This weekend, the seminal Beijing band Chui Wan will launch their (self-titled) second album after an extensive U.S tour. Their new single, The Sound of Wilderness, debuted on NPR last week - quite possibly a milestone for the Chinese indie scene. The album's highlights include the seven-minute closer "Beijing is Sinking", a swirling, chaotic song about staying afloat in a torrent of change. An apt metaphor, perhaps, for all the musicians in Beijing's fiercely iconoclastic indie underground. Initial reviews for the album are buoyant. It's seen as a coming-of-age moment for the band, for its influential record label Maybe Mars, and perhaps even for the small, vibrant Beijing indie community.
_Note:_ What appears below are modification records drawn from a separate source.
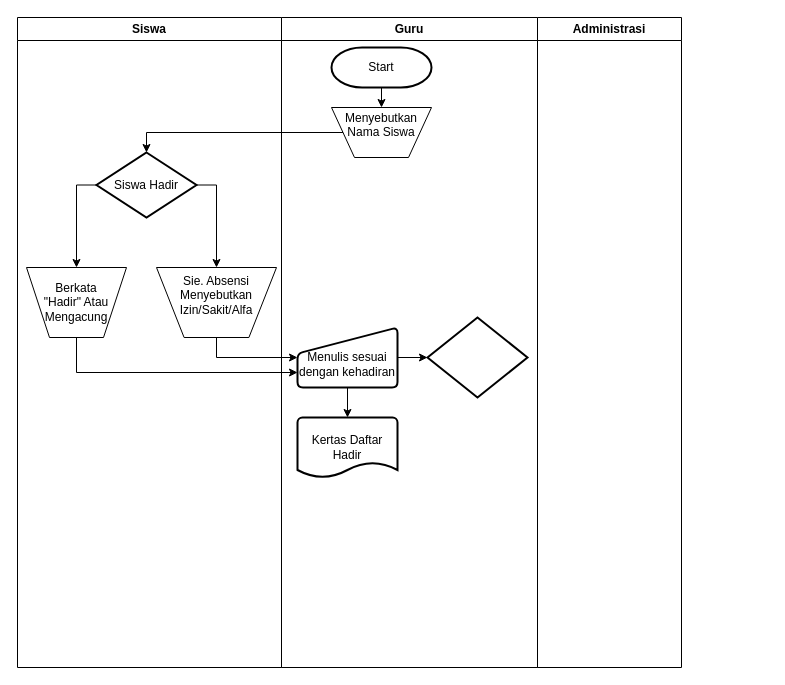
Above: FlowmapBerjalanAbsensi.drawio in Sacrit38/CPP-Ponggame (draw.io), before the change. Source tidied: cells renumbered, new cells numbered last; positions are measured from the earlier drawing's top-left corner, leaving out a move shared by most shapes. Both pictures are drawn from the tidied source at 100%, with x=0, y=0 at pixel (17, 17).
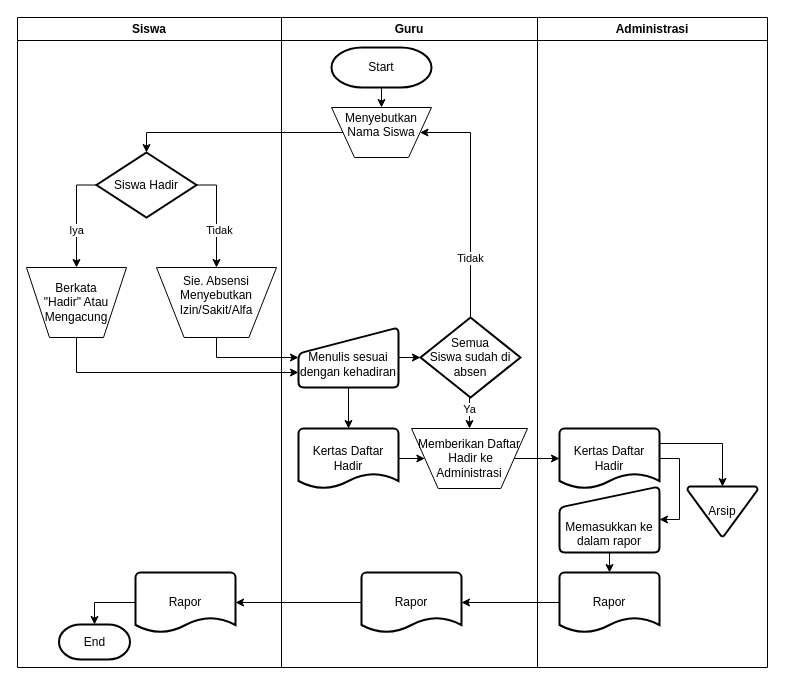
Above is the later version.

The change refers to these unchanged cells:
```xml
<mxCell id="3" value="Guru" style="swimlane;whiteSpace=wrap;html=1;" parent="1" vertex="1">
  <mxGeometry x="264" width="256" height="650" as="geometry" />
</mxCell>
<mxCell id="6" value="Menyebutkan Nama Siswa&lt;div&gt;&lt;br/&gt;&lt;/div&gt;" style="verticalLabelPosition=middle;verticalAlign=middle;html=1;shape=trapezoid;perimeter=trapezoidPerimeter;whiteSpace=wrap;size=0.23;arcSize=10;flipV=1;labelPosition=center;align=center;" parent="3" vertex="1">
  <mxGeometry x="50" y="90" width="100" height="50" as="geometry" />
</mxCell>
<mxCell id="13" value="Siswa" style="swimlane;whiteSpace=wrap;html=1;startSize=23;" parent="1" vertex="1">
  <mxGeometry width="264" height="650" as="geometry" />
</mxCell>
<mxCell id="15" style="edgeStyle=orthogonalEdgeStyle;rounded=0;jettySize=auto;html=1;exitX=0;exitY=0.5;exitDx=0;exitDy=0;exitPerimeter=0;entryX=0.5;entryY=0;entryDx=0;entryDy=0;" parent="13" edge="1" source="17" target="14">
  <mxGeometry relative="1" as="geometry" />
</mxCell>
<mxCell id="16" style="edgeStyle=orthogonalEdgeStyle;rounded=0;jettySize=auto;html=1;exitX=1;exitY=0.5;exitDx=0;exitDy=0;exitPerimeter=0;entryX=0.5;entryY=0;entryDx=0;entryDy=0;" parent="13" edge="1" source="17" target="18">
  <mxGeometry relative="1" as="geometry" />
</mxCell>
```

The edit, as a diff of the source:
```diff
@@
     <mxCell id="7" value="&lt;br&gt;Menulis sesuai dengan kehadiran" style="html=1;strokeWidth=2;shape=manualInput;whiteSpace=wrap;rounded=1;size=26;arcSize=11;" parent="3" vertex="1">
-      <mxGeometry x="16" y="310" width="100" height="60" as="geometry" />
+      <mxGeometry x="17" y="310" width="100" height="60" as="geometry" />
     </mxCell>
     <mxCell id="8" value="Kertas Daftar Hadir" style="strokeWidth=2;html=1;shape=mxgraph.flowchart.document2;whiteSpace=wrap;size=0.25;" parent="3" vertex="1">
-      <mxGeometry x="16" y="400" width="100" height="60" as="geometry" />
+      <mxGeometry x="17" y="411" width="100" height="60" as="geometry" />
     </mxCell>
@@
+    <mxCell id="22" style="edgeStyle=orthogonalEdgeStyle;rounded=0;jettySize=auto;html=1;exitX=0.5;exitY=1;exitDx=0;exitDy=0;exitPerimeter=0;entryX=0.5;entryY=0;entryDx=0;entryDy=0;" parent="3" edge="1" source="10" target="27">
+      <mxGeometry relative="1" as="geometry" />
+    </mxCell>
+    <mxCell id="23" value="Ya" style="edgeLabel;html=1;align=center;verticalAlign=middle;" parent="22" vertex="1">
+      <mxGeometry x="-0.28" y="-1" relative="1" as="geometry" />
+    </mxCell>
+    <mxCell id="24" style="edgeStyle=orthogonalEdgeStyle;rounded=0;jettySize=auto;html=1;entryX=1;entryY=0.5;entryDx=0;entryDy=0;exitX=0.5;exitY=0;exitDx=0;exitDy=0;exitPerimeter=0;" parent="3" edge="1" source="10" target="6">
+      <mxGeometry relative="1" as="geometry">
+        <Array as="points">
+          <mxPoint x="189" y="115" />
+        </Array>
+      </mxGeometry>
+    </mxCell>
+    <mxCell id="25" value="Tidak" style="edgeLabel;html=1;align=center;verticalAlign=middle;" parent="24" vertex="1">
+      <mxGeometry x="-0.49" y="1" relative="1" as="geometry" />
+    </mxCell>
-    <mxCell id="10" style="strokeWidth=2;html=1;shape=mxgraph.flowchart.decision;whiteSpace=wrap;" parent="3" vertex="1">
-      <mxGeometry x="146" y="300" width="100" height="80" as="geometry" />
+    <mxCell id="10" value="Semua &lt;br&gt;Siswa sudah di &lt;br&gt;absen" style="strokeWidth=2;html=1;shape=mxgraph.flowchart.decision;whiteSpace=wrap;" parent="3" vertex="1">
+      <mxGeometry x="139" y="300" width="100" height="80" as="geometry" />
     </mxCell>
@@
+    <mxCell id="26" style="edgeStyle=orthogonalEdgeStyle;rounded=0;jettySize=auto;html=1;exitX=1;exitY=0.5;exitDx=0;exitDy=0;exitPerimeter=0;entryX=0;entryY=0.5;entryDx=0;entryDy=0;" parent="3" edge="1" source="8" target="27">
+      <mxGeometry relative="1" as="geometry" />
+    </mxCell>
+    <mxCell id="27" value="Memberikan Daftar&lt;br&gt;&amp;nbsp;Hadir ke Administrasi" style="verticalLabelPosition=middle;verticalAlign=middle;html=1;shape=trapezoid;perimeter=trapezoidPerimeter;whiteSpace=wrap;size=0.23;arcSize=10;flipV=1;labelPosition=center;align=center;" parent="3" vertex="1">
+      <mxGeometry x="130" y="411" width="116" height="60" as="geometry" />
+    </mxCell>
+    <mxCell id="28" value="Rapor" style="strokeWidth=2;html=1;shape=mxgraph.flowchart.document2;whiteSpace=wrap;size=0.25;" parent="3" vertex="1">
+      <mxGeometry x="80" y="555" width="100" height="60" as="geometry" />
+    </mxCell>
     <mxCell id="12" value="Administrasi" style="swimlane;whiteSpace=wrap;html=1;" parent="1" vertex="1">
-      <mxGeometry x="520" width="144" height="650" as="geometry" />
+      <mxGeometry x="520" width="230" height="650" as="geometry" />
     </mxCell>
+    <mxCell id="29" style="edgeStyle=orthogonalEdgeStyle;rounded=0;jettySize=auto;html=1;exitX=1;exitY=0.5;exitDx=0;exitDy=0;exitPerimeter=0;entryX=1;entryY=0.5;entryDx=0;entryDy=0;" parent="12" edge="1" source="30" target="31">
+      <mxGeometry relative="1" as="geometry" />
+    </mxCell>
+    <mxCell id="30" value="Kertas Daftar Hadir" style="strokeWidth=2;html=1;shape=mxgraph.flowchart.document2;whiteSpace=wrap;size=0.25;" parent="12" vertex="1">
+      <mxGeometry x="22" y="411" width="100" height="60" as="geometry" />
+    </mxCell>
+    <mxCell id="31" value="&lt;br&gt;&lt;br&gt;Memasukkan ke dalam rapor" style="html=1;strokeWidth=2;shape=manualInput;whiteSpace=wrap;rounded=1;size=21;arcSize=11;" parent="12" vertex="1">
+      <mxGeometry x="22" y="469" width="100" height="66" as="geometry" />
+    </mxCell>
+    <mxCell id="32" value="Arsip" style="strokeWidth=2;html=1;shape=mxgraph.flowchart.merge_or_storage;whiteSpace=wrap;" parent="12" vertex="1">
+      <mxGeometry x="150" y="469" width="70" height="50" as="geometry" />
+    </mxCell>
+    <mxCell id="33" style="edgeStyle=orthogonalEdgeStyle;rounded=0;jettySize=auto;html=1;exitX=1;exitY=0.25;exitDx=0;exitDy=0;exitPerimeter=0;entryX=0.5;entryY=0;entryDx=0;entryDy=0;entryPerimeter=0;" parent="12" edge="1" source="30" target="32">
+      <mxGeometry relative="1" as="geometry" />
+    </mxCell>
+    <mxCell id="34" value="Rapor" style="strokeWidth=2;html=1;shape=mxgraph.flowchart.document2;whiteSpace=wrap;size=0.25;" parent="12" vertex="1">
+      <mxGeometry x="22" y="555" width="100" height="60" as="geometry" />
+    </mxCell>
+    <mxCell id="35" style="edgeStyle=orthogonalEdgeStyle;rounded=0;jettySize=auto;html=1;exitX=0.5;exitY=1;exitDx=0;exitDy=0;entryX=0.5;entryY=0;entryDx=0;entryDy=0;entryPerimeter=0;" parent="12" edge="1" source="31" target="34">
+      <mxGeometry relative="1" as="geometry" />
+    </mxCell>
@@
+    <mxCell id="36" value="Iya" style="edgeLabel;html=1;align=center;verticalAlign=middle;" parent="15" vertex="1">
+      <mxGeometry x="0.24" y="-1" relative="1" as="geometry">
+        <mxPoint y="1" as="offset" />
+      </mxGeometry>
+    </mxCell>
@@
+    <mxCell id="37" value="Tidak" style="edgeLabel;html=1;align=center;verticalAlign=middle;" parent="16" vertex="1">
+      <mxGeometry x="0.24" y="2" relative="1" as="geometry">
+        <mxPoint y="1" as="offset" />
+      </mxGeometry>
+    </mxCell>
@@
+    <mxCell id="38" value="Rapor" style="strokeWidth=2;html=1;shape=mxgraph.flowchart.document2;whiteSpace=wrap;size=0.25;" parent="13" vertex="1">
+      <mxGeometry x="118" y="555" width="100" height="60" as="geometry" />
+    </mxCell>
+    <mxCell id="39" value="End" style="strokeWidth=2;html=1;shape=mxgraph.flowchart.terminator;whiteSpace=wrap;" parent="13" vertex="1">
+      <mxGeometry x="41.5" y="607" width="71" height="35" as="geometry" />
+    </mxCell>
+    <mxCell id="40" style="edgeStyle=orthogonalEdgeStyle;rounded=0;jettySize=auto;html=1;entryX=0.5;entryY=0;entryDx=0;entryDy=0;entryPerimeter=0;" parent="13" edge="1" source="38" target="39">
+      <mxGeometry relative="1" as="geometry" />
+    </mxCell>
@@
+    <mxCell id="41" style="edgeStyle=orthogonalEdgeStyle;rounded=0;jettySize=auto;html=1;exitX=1;exitY=0.5;exitDx=0;exitDy=0;entryX=0;entryY=0.5;entryDx=0;entryDy=0;entryPerimeter=0;" parent="1" edge="1" source="27" target="30">
+      <mxGeometry relative="1" as="geometry" />
+    </mxCell>
+    <mxCell id="42" style="edgeStyle=orthogonalEdgeStyle;rounded=0;jettySize=auto;html=1;exitX=0;exitY=0.5;exitDx=0;exitDy=0;exitPerimeter=0;entryX=1;entryY=0.5;entryDx=0;entryDy=0;entryPerimeter=0;" parent="1" edge="1" source="34" target="28">
+      <mxGeometry relative="1" as="geometry" />
+    </mxCell>
+    <mxCell id="43" style="edgeStyle=orthogonalEdgeStyle;rounded=0;jettySize=auto;html=1;entryX=1;entryY=0.5;entryDx=0;entryDy=0;entryPerimeter=0;" parent="1" edge="1" source="28" target="38">
+      <mxGeometry relative="1" as="geometry" />
+    </mxCell>
```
So let's turn back the clock to the early 2000s, to post-SARS Beijing, and see how we got here. [more inside]
Jean Ritchie, largely responsible for the revival/survival of traditional ballads and mountain dulcimer as living folk arts in the United States, tradition-bearer of Appalachian culture, national treasure, has passed away at the age of 92. [more inside]
"As principal oboe, your lack of musicality is shocking and destructive to our orchestra" The Buffalo Philharmonic fired principle oboist Pierre Roy in 2012. He filed a petition with the State Supreme Court, and the case has moved on to federal court. The Buffalo News covers the suit, and the fights within the woodwinds section. [more inside]